This dress code applies to all COP students.
- Attire is expected to be neat, conveying respect for self and others. CHSU will adopt a standard of business casual for the classroom. Attire may include slacks or trousers but not jeans, a shirt with a collar, and dresses or skirts must be of appropriate length (should be visible when a lab jacket is worn, not to exceed 3 inches above the knee and may not be of sheer fabric. Tops must provide adequate coverage and may not be made of sheer fabric. Clothing must also not allow undergarments to show. Shoes should be neat, clean and in good condition. Tennis shoes, sneakers and flipflops are not acceptable.
Not to be worn:
- Tee shirts, mid-drifts, tank tops, jeans/denim, skirts or dresses in excess of 3 inches above the knee
- Flip flops
Laboratory and experiential attire will be more restrictive and depends on the specific site expectations. Here, clean, neat white coats and closed toe shoes are required. Other restrictions may be applied by faculty and practice sites. In addition, casual days may be permitted upon special occasion.
- COP students may also wear CHSU-COP scrubs purchased from the university, or from a university- approved supplier in the designated style and color and closed-toed shoes (sneakers are permissible) for on-campus didactic events requiring business casual attire and select experiential/clinical events when approved by the preceptor.
- As part of their professional demeanor, students in the COP are expected to take responsibilities for their actions and to approach challenges with a problem-solving mindset. Students are to develop a demeanor and professional presence that is appropriate to their role as healthcare providers and educators of the public. Students must assume this role and its responsibilities in its totality.

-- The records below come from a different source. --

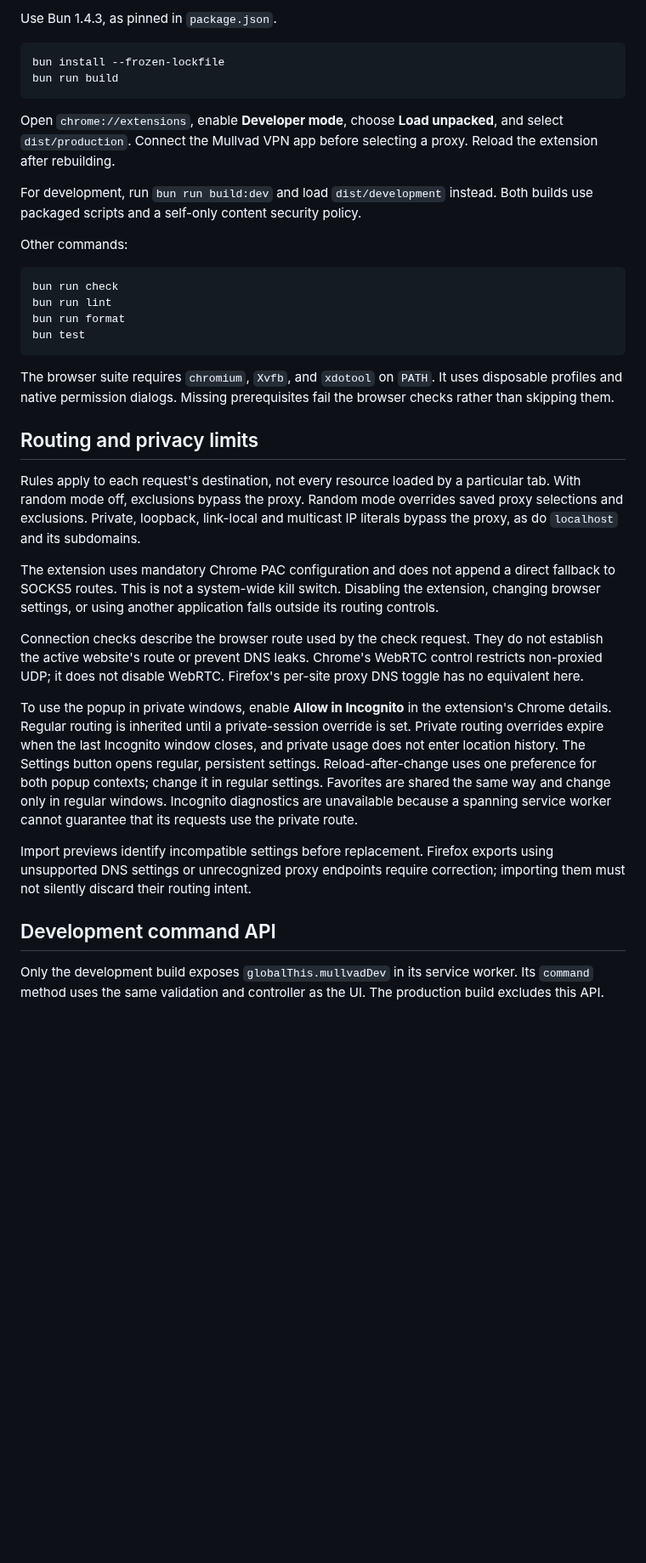
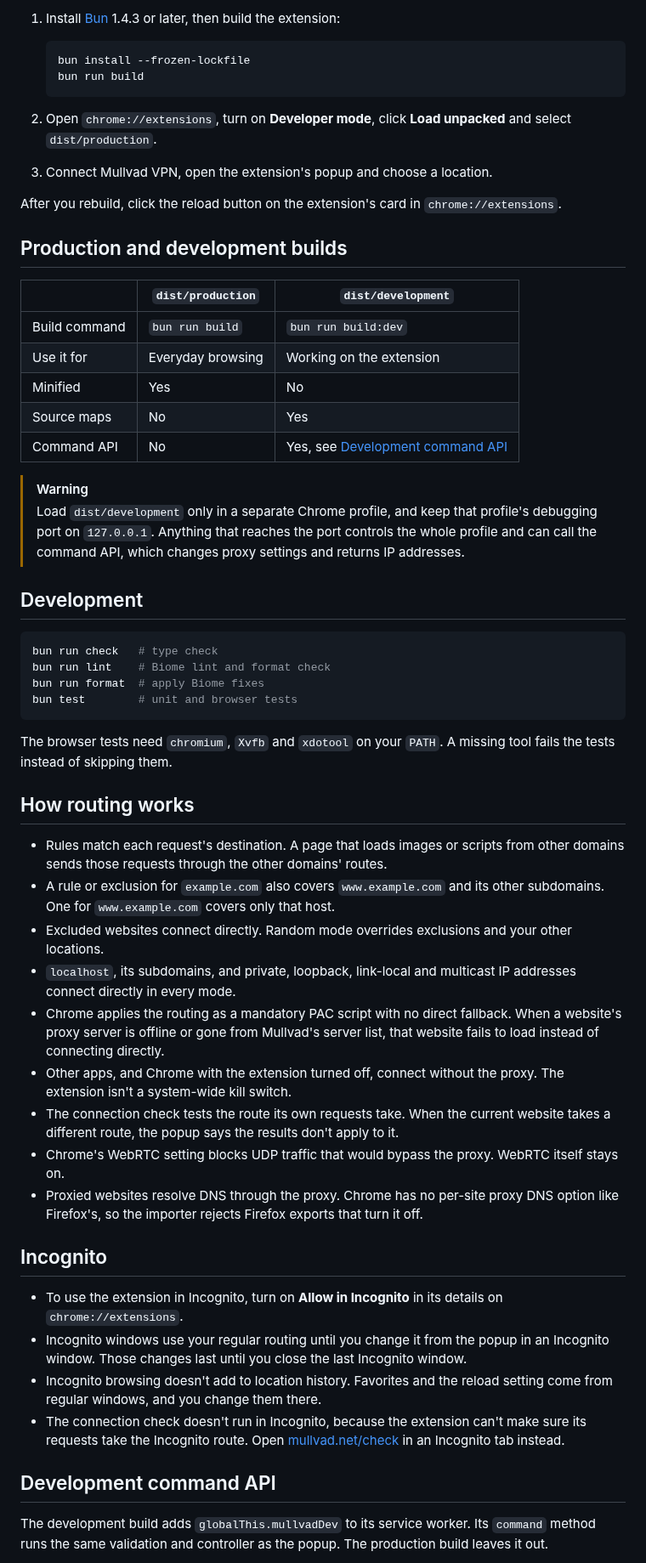
Before and after one commit to hawkff/mullvad-chrome-extension, a Markdown page: README.md, the part around one of its changes. Shown at 85% size. Drawn GitHub-style; blank space fills up the shorter version.

````diff
--- a/README.md
+++ b/README.md
@@ -31,39 +43,60 @@ Mullvad SOCKS5 servers require an existing Mullvad VPN connection. The extension
 
-Use Bun 1.4.3, as pinned in `package.json`.
+1. Install [Bun](https://bun.sh) 1.4.3 or later, then build the extension:
+
+   ```sh
+   bun install --frozen-lockfile
+   bun run build
+   ```
+
+2. Open `chrome://extensions`, turn on **Developer mode**, click **Load unpacked** and select `dist/production`.
+3. Connect Mullvad VPN, open the extension's popup and choose a location.
+
+After you rebuild, click the reload button on the extension's card in `chrome://extensions`.
+
+## Production and development builds
+
+|               | `dist/production` | `dist/development`                                           |
+| ------------- | ----------------- | ------------------------------------------------------------ |
+| Build command | `bun run build`   | `bun run build:dev`                                          |
+| Use it for    | Everyday browsing | Working on the extension                                     |
+| Minified      | Yes               | No                                                           |
+| Source maps   | No                | Yes                                                          |
+| Command API   | No                | Yes, see [Development command API](#development-command-api) |
+
+> [!WARNING]
+> Load `dist/development` only in a separate Chrome profile, and keep that profile's debugging port on `127.0.0.1`. Anything that reaches the port controls the whole profile and can call the command API, which changes proxy settings and returns IP addresses.
+
+## Development
 
 ```sh
-bun install --frozen-lockfile
-bun run build
+bun run check   # type check
+bun run lint    # Biome lint and format check
+bun run format  # apply Biome fixes
+bun test        # unit and browser tests
 ```
 
-Open `chrome://extensions`, enable **Developer mode**, choose **Load unpacked**, and select `dist/production`. Connect the Mullvad VPN app before selecting a proxy. Reload the extension after rebuilding.
+The browser tests need `chromium`, `Xvfb` and `xdotool` on your `PATH`. A missing tool fails the tests instead of skipping them.
 
-For development, run `bun run build:dev` and load `dist/development` instead. Both builds use packaged scripts and a self-only content security policy.
+## How routing works
 
-Other commands:
+- Rules match each request's destination. A page that loads images or scripts from other domains sends those requests through the other domains' routes.
+- A rule or exclusion for `example.com` also covers `www.example.com` and its other subdomains. One for `www.example.com` covers only that host.
+- Excluded websites connect directly. Random mode overrides exclusions and your other locations.
+- `localhost`, its subdomains, and private, loopback, link-local and multicast IP addresses connect directly in every mode.
+- Chrome applies the routing as a mandatory PAC script with no direct fallback. When a website's proxy server is offline or gone from Mullvad's server list, that website fails to load instead of connecting directly.
+- Other apps, and Chrome with the extension turned off, connect without the proxy. The extension isn't a system-wide kill switch.
+- The connection check tests the route its own requests take. When the current website takes a different route, the popup says the results don't apply to it.
+- Chrome's WebRTC setting blocks UDP traffic that would bypass the proxy. WebRTC itself stays on.
+- Proxied websites resolve DNS through the proxy. Chrome has no per-site proxy DNS option like Firefox's, so the importer rejects Firefox exports that turn it off.
 
-```sh
-bun run check
-bun run lint
-bun run format
-bun test
-```
+## Incognito
 
-The browser suite requires `chromium`, `Xvfb`, and `xdotool` on `PATH`. It uses disposable profiles and native permission dialogs. Missing prerequisites fail the browser checks rather than skipping them.
-
-## Routing and privacy limits
-
-Rules apply to each request's destination, not every resource loaded by a particular tab. With random mode off, exclusions bypass the proxy. Random mode overrides saved proxy selections and exclusions. Private, loopback, link-local and multicast IP literals bypass the proxy, as do `localhost` and its subdomains.
-
-The extension uses mandatory Chrome PAC configuration and does not append a direct fallback to SOCKS5 routes. This is not a system-wide kill switch. Disabling the extension, changing browser settings, or using another application falls outside its routing controls.
-
-Connection checks describe the browser route used by the check request. They do not establish the active website's route or prevent DNS leaks. Chrome's WebRTC control restricts non-proxied UDP; it does not disable WebRTC. Firefox's per-site proxy DNS toggle has no equivalent here.
-
-To use the popup in private windows, enable **Allow in Incognito** in the extension's Chrome details. Regular routing is inherited until a private-session override is set. Private routing overrides expire when the last Incognito window closes, and private usage does not enter location history. The Settings button opens regular, persistent settings. Reload-after-change uses one preference for both popup contexts; change it in regular settings. Favorites are shared the same way and change only in regular windows. Incognito diagnostics are unavailable because a spanning service worker cannot guarantee that its requests use the private route.
-
-Import previews identify incompatible settings before replacement. Firefox exports using unsupported DNS settings or unrecognized proxy endpoints require correction; importing them must not silently discard their routing intent.
+- To use the extension in Incognito, turn on **Allow in Incognito** in its details on `chrome://extensions`.
+- Incognito windows use your regular routing until you change it from the popup in an Incognito window. Those changes last until you close the last Incognito window.
+- Incognito browsing doesn't add to location history. Favorites and the reload setting come from regular windows, and you change them there.
+- The connection check doesn't run in Incognito, because the extension can't make sure its requests take the Incognito route. Open [mullvad.net/check](https://mullvad.net/check) in an Incognito tab instead.
 
 ## Development command API
 
-Only the development build exposes `globalThis.mullvadDev` in its service worker. Its `command` method uses the same validation and controller as the UI. The production build excludes this API.
+The development build adds `globalThis.mullvadDev` to its service worker. Its `command` method runs the same validation and controller as the popup. The production build leaves it out.
 
````
Also changed, not shown: other parts of README.md (+33 -23 lines), docs/screenshots/connection-check.png (added), docs/screenshots/current-site.png (deleted), docs/screenshots/locations.png, docs/screenshots/options.png, docs/screenshots/popup.png.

Students at the COP are being developed and trained to inspire confidence in their patients, provide excellent patient care, and take their role as healthcare providers seriously.